YOUR ASSIGNMENT: The listing below is the input. Say how many of its lines contain "gray", giving the number alone.

INFORMATION PROVIDED:
•••

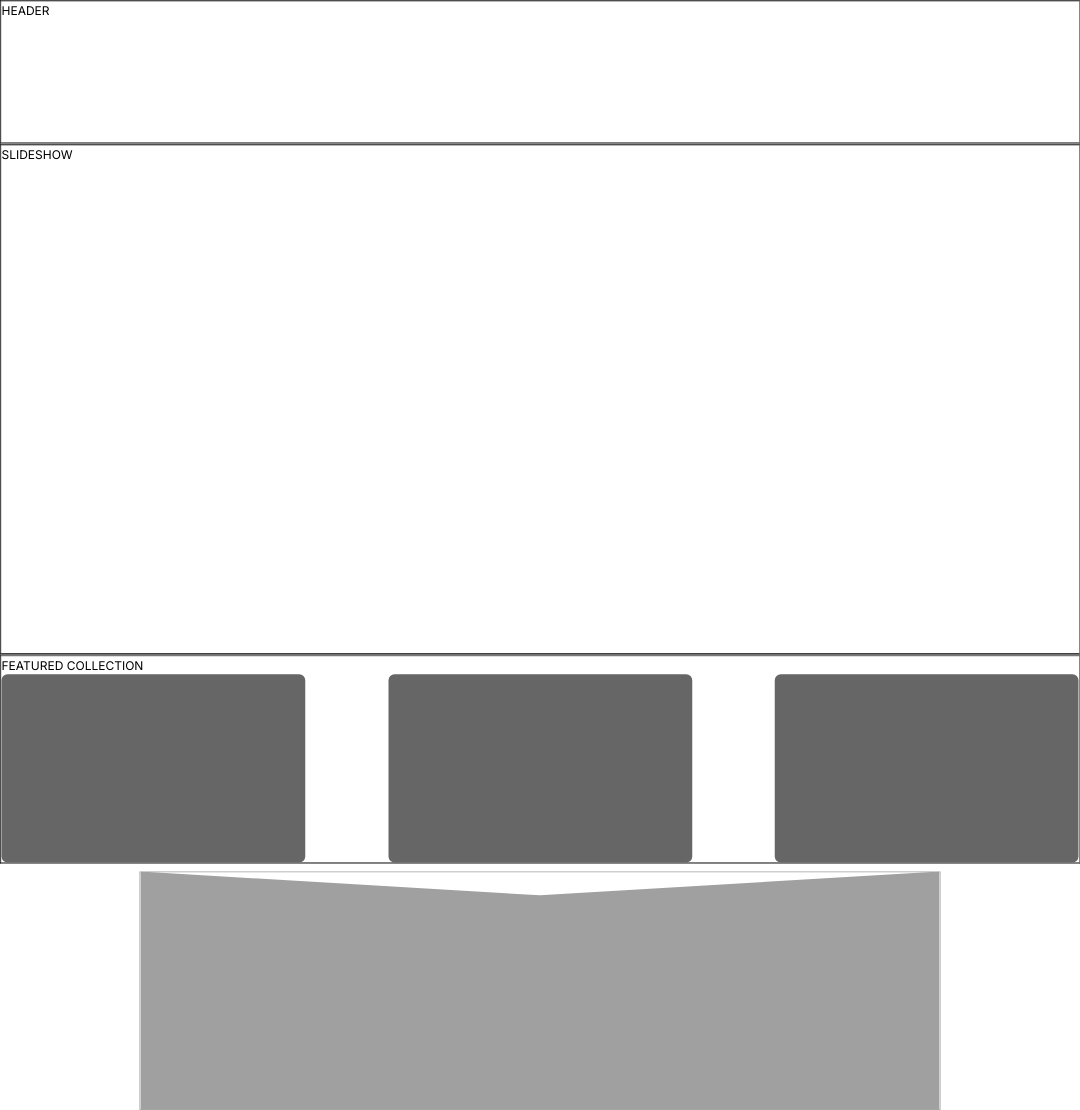
Repository: theophiloweb/landpage_disgital_store
Page: index.html
The author's editor kept a copy of each file at every save. The page is drawn from the files as they stood at one save, then again after the next save.
The browser window is 1280 px wide. The page is 1440 px wide, so the pictures cover 1440 px, including what lies to the right of the window. The pictures show the whole page, at 75% of full size.

Above is the page before, as saved 2025-04-23 11:02:48.

### index.html
<!DOCTYPE html>
<html lang="en">

<head>
    <meta charset="UTF-8">
    <meta name="viewport" content="width=device-width, initial-scale=1.0">
    <title>Document</title>
    <script src="https://cdn.jsdelivr.net/npm/@tailwindcss/browser@4"></script>
    <link rel="stylesheet" href="style.css">
    <link rel="shortcut icon" href="./images/logo.svg" type="image/x-icon">
</head>

<body>

    <!-- Container principal  -->
    <div class="container">

        <header>
            <p>HEADER</p>
        </header>

        <main>

            <aside>

                <section class="slideshow">
                    <p>SLIDESHOW</p>
                </section>

                <section class="featured_collection">
                    <p>FEATURED COLLECTION</p>
                    <div class="img_featured_collection">
                        <div class="img_featured_collection_img1"></div>
                        <div class="img_featured_collection_img2"></div>
                        <div class="img_featured_collection_img3"></div>
                    </div>
                </section>

                <section class="featured_collection_2">

                    <div class="featured_collection_2_box1">
                        <div class="featured_collection_2_box2"></div>
                    </div>


                </section>

            </aside>

        </main>
    </div>
</body>

</html>

### style.css
@import url('https://fonts.googleapis.com/css2?family=Inter:ital,opsz,wght@0,14..32,100..900;1,14..32,100..900&family=Oswald:wght@200..700&family=Roboto:ital,wght@0,100..900;1,100..900&display=swap');

:root {
    --color-dark: #1F1F1F;
    --dark-gray-1: #474747;
    --dark-gray-2: #666666;
    --light-gray-1: #8F8F8F;
    --light-gray-2: #CCCCCC;
    --light-gray-3: #F5F5F5;
    --white: #FFFFFF;
    --primary: #C92071;
    --secundary: #B5B6F2;
    --tTertiary: #991956;
    --error: #EE4266;
    --success: #52CA76;
    --warning: #F6AA1C;
    --primary-g: linear-gradient(top, #C92071 0%, #EDABCA 100%);
    --secondary-g: linear-gradient(top, #B5B6F2 0%, #EFEFFF 100%);
}

* {
    margin: 0;
    padding: 0;
    box-sizing: border-box;
    font-family: "Inter", sans-serif;
}

body {
    width: 100%;
    height: auto;
    display: grid;
    place-items: center;
    grid-template-columns: auto;
    grid-template-rows: auto;
}

.container {
    display: grid;
    grid-template-rows: 1fr;
    place-items: center;
    max-width: 1440px;

}

/* Header */
header {
    border: 2px groove var(--color-dark);
    width: 1440px;
    height: 192px;
}

/* Section Central Slideshow */
.slideshow {
    border: 2px groove var(--color-dark);
    width: 1440px;
    height: 681px;
}

/* Section Central featured_collection - Image */
.featured_collection {
    border: 2px groove var(--color-dark);
    max-width: 1440px;
}

.img_featured_collection {
    display: flex;

    justify-content: space-between;
}

.img_featured_collection_img1 {
    width: 405px;
    height: 251px;
    border-radius: 8px;
    background-color: var(--dark-gray-2);
}

.img_featured_collection_img2 {
    width: 405px;
    height: 251px;
    border-radius: 8px;
    background-color: var(--dark-gray-2);
}

.img_featured_collection_img3 {
    width: 405px;
    height: 251px;
    border-radius: 8px;
    background-color: var(--dark-gray-2);
}

/* Section Central featured_collection 2 */
.featured_collection_2 {
    display: flex;
    justify-content: center;
    max-width: 1440px;
    margin-top: 10px;
}

.featured_collection_2_box1 {
    width: 1067.5px;
    height: 317.5px;
    position: relative;
    display: flex;
    justify-content: center;
    align-items: center;
    box-sizing: border-box;
    /* Borda clara para o retângulo externo */
    border: 1px solid #a0a0a0;
    /* Cor de borda clara */
}

.featured_collection_2_box2 {
    width: 1067.5px;
    height: 317.5px;
    border: none;
    /* Remove a borda padrão */
    border-radius: 0;
    /* Remove border-radius se a forma for recortada */
    position: relative;
    /* Necessário para o pseudo-elemento */
    overflow: hidden;
    /* Garante que o pseudo-elemento recortado se encaixe */

    /* Cor da borda do polígono */
    background-color: #a0a0a0;
    /* Cor clara como na box1 */

    /* Define a forma de polígono: laterais em 0%/100%, topo em telhado com pico em 50% 10% */
    /* Ajuste o valor '10%' se a altura do pico não for exata */
    -webkit-clip-path: polygon(0% 0%, 50% 10%, 100% 0%, 100% 100%, 0% 100%);
    clip-path: polygon(0% 0%, 50% 10%, 100% 0%, 100% 100%, 0% 100%);

    box-sizing: border-box;
}

/* Pseudo-elemento para criar a área transparente dentro do polígono */
.featured_collection_2_box2::before {
    content: '';
    /* Obrigatório */
    position: absolute;
    /* Posição e tamanho para simular a borda (ex: 2px de espessura) */
    top: 2px;
    /* Ajuste a espessura da linha aqui */
    left: 2px;
    /* Ajuste a espessura da linha aqui */
    width: calc(100% - 4px);
    /* 100% - (2 * espessura) */
    height: calc(100% - 4px);
    /* 100% - (2 * espessura) */

    /* Fundo transparente para mostrar apenas a borda do polígono */
    background-color: transparent;

    /* Aplica o mesmo clip-path */
    -webkit-clip-path: polygon(0% 0%, 50% 10%, 100% 0%, 100% 100%, 0% 100%);
    clip-path: polygon(0% 0%, 50% 10%, 100% 0%, 100% 100%, 0% 100%);
}

After the next save:
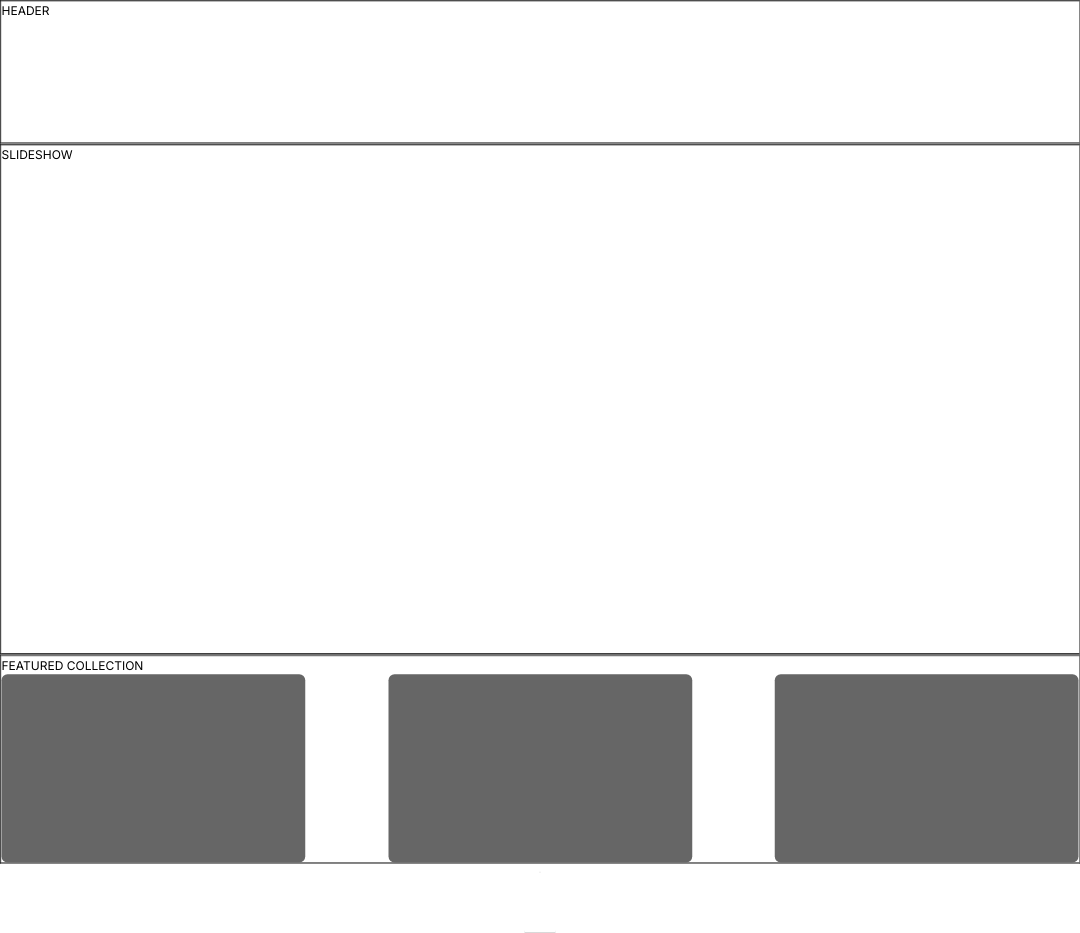
Saved 3 min 44 s later.
--- a/style.css
+++ b/style.css
@@ -98,61 +98,30 @@
 }
 
 .featured_collection_2_box1 {
-    width: 1067.5px;
-    height: 317.5px;
+    /* garante que o filho seja recortado corretamente */
+    overflow: hidden;
+    /* para posicionamento relativo, se precisar de pseudo-elementos depois */
     position: relative;
-    display: flex;
-    justify-content: center;
-    align-items: center;
-    box-sizing: border-box;
-    /* Borda clara para o retângulo externo */
-    border: 1px solid #a0a0a0;
-    /* Cor de borda clara */
 }
 
+/* Aqui vem a magia do trapézio */
 .featured_collection_2_box2 {
-    width: 1067.5px;
-    height: 317.5px;
-    border: none;
-    /* Remove a borda padrão */
-    border-radius: 0;
-    /* Remove border-radius se a forma for recortada */
-    position: relative;
-    /* Necessário para o pseudo-elemento */
-    overflow: hidden;
-    /* Garante que o pseudo-elemento recortado se encaixe */
+    /* medidas genéricas — ajuste conforme o seu layout */
+    width: 100%;
+    padding: 40px 20px;
+    background-color: #fff;
+    border: 1px solid #ccc;
 
-    /* Cor da borda do polígono */
-    background-color: #a0a0a0;
-    /* Cor clara como na box1 */
-
-    /* Define a forma de polígono: laterais em 0%/100%, topo em telhado com pico em 50% 10% */
-    /* Ajuste o valor '10%' se a altura do pico não for exata */
-    -webkit-clip-path: polygon(0% 0%, 50% 10%, 100% 0%, 100% 100%, 0% 100%);
-    clip-path: polygon(0% 0%, 50% 10%, 100% 0%, 100% 100%, 0% 100%);
-
-    box-sizing: border-box;
+    /* recortamos o topo para criar o trapézio */
+    clip-path: polygon(20px 0%,
+            /* canto superior esquerdo deslocado 20px para dentro */
+            calc(100% - 20px) 0%,
+            /* canto superior direito 20px para dentro */
+            100% 100%,
+            /* canto inferior direito normal */
+            0% 100%
+            /* canto inferior esquerdo normal */
+        );
+    /* prefix para navegadores baseados em Webkit */
+    -webkit-clip-path: polygon(20px 0%, calc(100% - 20px) 0%, 100% 100%, 0% 100%);
 }
-
-/* Pseudo-elemento para criar a área transparente dentro do polígono */
-.featured_collection_2_box2::before {
-    content: '';
-    /* Obrigatório */
-    position: absolute;
-    /* Posição e tamanho para simular a borda (ex: 2px de espessura) */
-    top: 2px;
-    /* Ajuste a espessura da linha aqui */
-    left: 2px;
-    /* Ajuste a espessura da linha aqui */
-    width: calc(100% - 4px);
-    /* 100% - (2 * espessura) */
-    height: calc(100% - 4px);
-    /* 100% - (2 * espessura) */
-
-    /* Fundo transparente para mostrar apenas a borda do polígono */
-    background-color: transparent;
-
-    /* Aplica o mesmo clip-path */
-    -webkit-clip-path: polygon(0% 0%, 50% 10%, 100% 0%, 100% 100%, 0% 100%);
-    clip-path: polygon(0% 0%, 50% 10%, 100% 0%, 100% 100%, 0% 100%);
-}

After the 2 saves that followed:
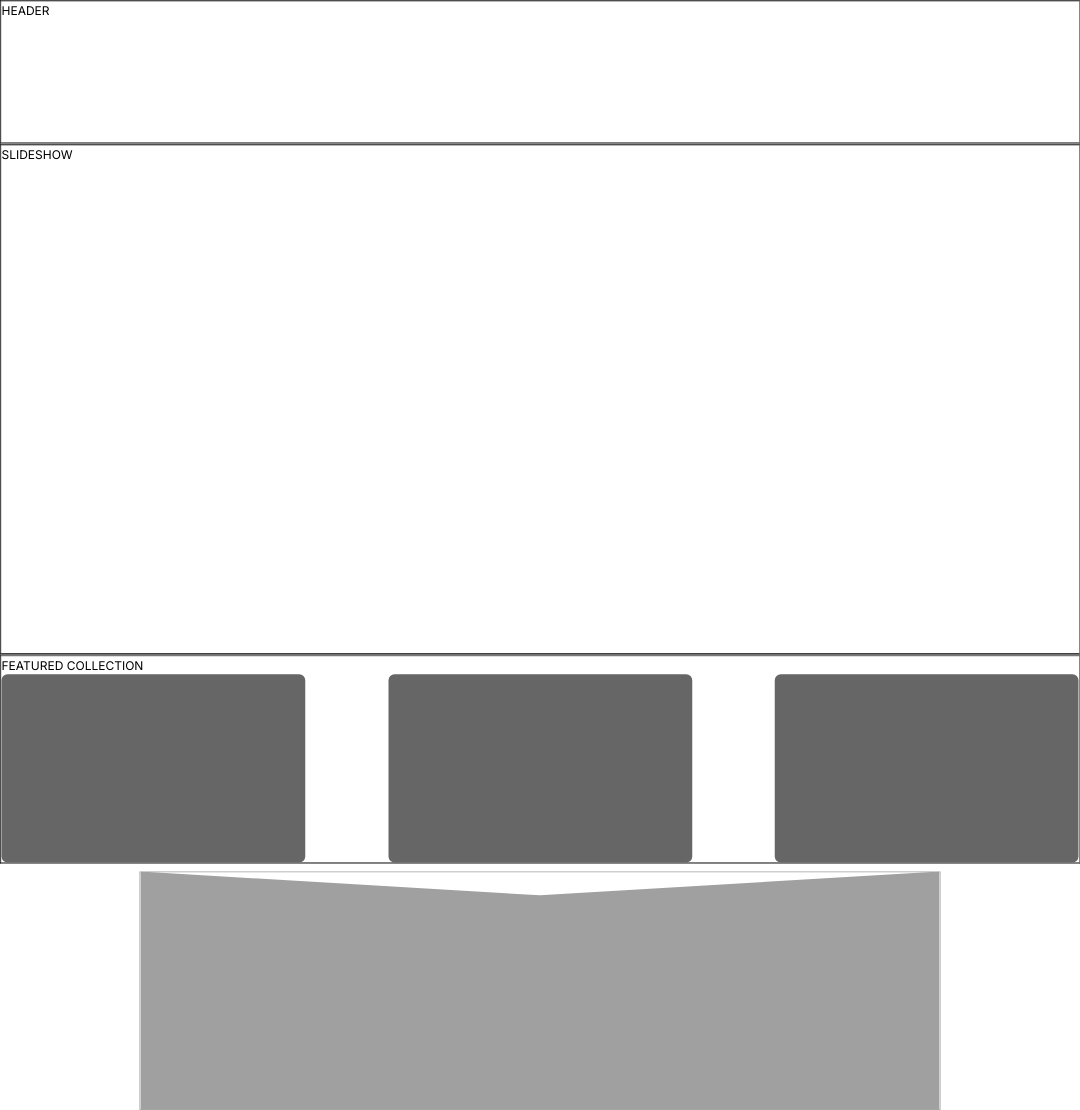
The 2 saves are shown as one change because 1 left the picture as it was.
The last was saved 51 s later.
--- a/style.css
+++ b/style.css
@@ -98,30 +98,61 @@
 }
 
 .featured_collection_2_box1 {
-    /* garante que o filho seja recortado corretamente */
-    overflow: hidden;
-    /* para posicionamento relativo, se precisar de pseudo-elementos depois */
+    width: 1067.5px;
+    height: 317.5px;
     position: relative;
+    display: flex;
+    justify-content: center;
+    align-items: center;
+    box-sizing: border-box;
+    /* Borda clara para o retângulo externo */
+    border: 1px solid #a0a0a0;
+    /* Cor de borda clara */
 }
 
-/* Aqui vem a magia do trapézio */
 .featured_collection_2_box2 {
-    /* medidas genéricas — ajuste conforme o seu layout */
-    width: 100%;
-    padding: 40px 20px;
-    background-color: #fff;
-    border: 1px solid #ccc;
+    width: 1067.5px;
+    height: 317.5px;
+    border: none;
+    /* Remove a borda padrão */
+    border-radius: 0;
+    /* Remove border-radius se a forma for recortada */
+    position: relative;
+    /* Necessário para o pseudo-elemento */
+    overflow: hidden;
+    /* Garante que o pseudo-elemento recortado se encaixe */
 
-    /* recortamos o topo para criar o trapézio */
-    clip-path: polygon(20px 0%,
-            /* canto superior esquerdo deslocado 20px para dentro */
-            calc(100% - 20px) 0%,
-            /* canto superior direito 20px para dentro */
-            100% 100%,
-            /* canto inferior direito normal */
-            0% 100%
-            /* canto inferior esquerdo normal */
-        );
-    /* prefix para navegadores baseados em Webkit */
-    -webkit-clip-path: polygon(20px 0%, calc(100% - 20px) 0%, 100% 100%, 0% 100%);
+    /* Cor da borda do polígono */
+    background-color: #a0a0a0;
+    /* Cor clara como na box1 */
+
+    /* Define a forma de polígono: laterais em 0%/100%, topo em telhado com pico em 50% 10% */
+    /* Ajuste o valor '10%' se a altura do pico não for exata */
+    -webkit-clip-path: polygon(0% 0%, 50% 10%, 100% 0%, 100% 100%, 0% 100%);
+    clip-path: polygon(0% 0%, 50% 10%, 100% 0%, 100% 100%, 0% 100%);
+
+    box-sizing: border-box;
 }
+
+/* Pseudo-elemento para criar a área transparente dentro do polígono */
+.featured_collection_2_box2::before {
+    content: '';
+    /* Obrigatório */
+    position: absolute;
+    /* Posição e tamanho para simular a borda (ex: 2px de espessura) */
+    top: 2px;
+    /* Ajuste a espessura da linha aqui */
+    left: 2px;
+    /* Ajuste a espessura da linha aqui */
+    width: calc(100% - 4px);
+    /* 100% - (2 * espessura) */
+    height: calc(100% - 4px);
+    /* 100% - (2 * espessura) */
+
+    /* Fundo transparente para mostrar apenas a borda do polígono */
+    background-color: transparent;
+
+    /* Aplica o mesmo clip-path */
+    -webkit-clip-path: polygon(0% 0%, 50% 10%, 100% 0%, 100% 100%, 0% 100%);
+    clip-path: polygon(0% 0%, 50% 10%, 100% 0%, 100% 100%, 0% 100%);
+}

•••

COMPLETED EXERCISE: 8